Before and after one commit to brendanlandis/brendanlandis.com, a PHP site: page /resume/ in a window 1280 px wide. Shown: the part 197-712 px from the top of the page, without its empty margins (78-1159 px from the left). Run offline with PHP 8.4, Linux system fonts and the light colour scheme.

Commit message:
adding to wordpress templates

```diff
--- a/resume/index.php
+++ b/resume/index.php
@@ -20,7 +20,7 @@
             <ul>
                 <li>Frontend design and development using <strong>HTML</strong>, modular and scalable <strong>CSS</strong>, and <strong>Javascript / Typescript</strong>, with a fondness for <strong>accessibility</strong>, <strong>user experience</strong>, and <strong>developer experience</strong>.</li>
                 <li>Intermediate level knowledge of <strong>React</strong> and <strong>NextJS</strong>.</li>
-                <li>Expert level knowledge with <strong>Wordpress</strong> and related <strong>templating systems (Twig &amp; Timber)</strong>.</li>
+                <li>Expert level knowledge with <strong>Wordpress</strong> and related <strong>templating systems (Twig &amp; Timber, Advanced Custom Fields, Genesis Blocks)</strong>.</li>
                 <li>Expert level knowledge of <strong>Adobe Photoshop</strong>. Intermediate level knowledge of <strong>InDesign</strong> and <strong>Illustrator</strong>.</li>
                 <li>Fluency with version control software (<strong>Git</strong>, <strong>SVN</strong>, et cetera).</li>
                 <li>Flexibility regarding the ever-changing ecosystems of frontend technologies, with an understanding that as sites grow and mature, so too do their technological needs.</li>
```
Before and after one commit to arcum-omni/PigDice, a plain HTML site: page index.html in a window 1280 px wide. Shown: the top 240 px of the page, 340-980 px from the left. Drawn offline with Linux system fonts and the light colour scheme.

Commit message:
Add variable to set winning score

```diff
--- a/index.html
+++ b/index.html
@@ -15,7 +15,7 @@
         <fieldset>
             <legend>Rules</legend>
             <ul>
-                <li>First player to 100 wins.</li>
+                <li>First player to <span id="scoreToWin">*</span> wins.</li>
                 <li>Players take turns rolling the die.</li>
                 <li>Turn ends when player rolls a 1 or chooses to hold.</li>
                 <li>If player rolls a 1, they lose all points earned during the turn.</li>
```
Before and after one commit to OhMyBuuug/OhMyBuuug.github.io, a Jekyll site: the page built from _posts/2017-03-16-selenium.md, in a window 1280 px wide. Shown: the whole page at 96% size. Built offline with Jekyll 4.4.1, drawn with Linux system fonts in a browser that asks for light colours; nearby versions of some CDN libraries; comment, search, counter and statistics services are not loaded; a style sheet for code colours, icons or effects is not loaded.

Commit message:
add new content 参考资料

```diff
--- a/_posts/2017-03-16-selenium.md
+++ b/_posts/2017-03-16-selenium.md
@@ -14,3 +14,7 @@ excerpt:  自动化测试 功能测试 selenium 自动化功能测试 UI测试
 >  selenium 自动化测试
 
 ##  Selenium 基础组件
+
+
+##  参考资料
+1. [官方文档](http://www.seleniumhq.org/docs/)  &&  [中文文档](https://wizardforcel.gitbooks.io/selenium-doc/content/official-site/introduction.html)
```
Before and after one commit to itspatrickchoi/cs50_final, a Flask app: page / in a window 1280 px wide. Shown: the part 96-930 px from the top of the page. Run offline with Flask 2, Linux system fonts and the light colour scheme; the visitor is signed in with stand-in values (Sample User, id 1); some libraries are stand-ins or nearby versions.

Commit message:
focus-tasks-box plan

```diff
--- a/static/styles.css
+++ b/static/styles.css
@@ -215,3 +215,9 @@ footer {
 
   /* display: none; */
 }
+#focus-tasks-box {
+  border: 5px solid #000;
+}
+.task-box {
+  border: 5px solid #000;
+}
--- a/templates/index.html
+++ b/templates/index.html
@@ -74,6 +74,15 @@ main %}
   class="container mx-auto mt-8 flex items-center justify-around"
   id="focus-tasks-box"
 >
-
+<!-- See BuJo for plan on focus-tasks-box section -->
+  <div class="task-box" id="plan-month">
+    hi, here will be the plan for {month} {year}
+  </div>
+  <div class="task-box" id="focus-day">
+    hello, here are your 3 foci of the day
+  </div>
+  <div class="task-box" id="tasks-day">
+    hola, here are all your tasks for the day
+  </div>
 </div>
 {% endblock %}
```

++++

EXERCISE BRIEF:
When a line in the material above includes "focus", report that line by copying it.

THE ANSWER:
focus-tasks-box plan
+#focus-tasks-box {
   id="focus-tasks-box"
+<!-- See BuJo for plan on focus-tasks-box section -->
+  <div class="task-box" id="focus-day">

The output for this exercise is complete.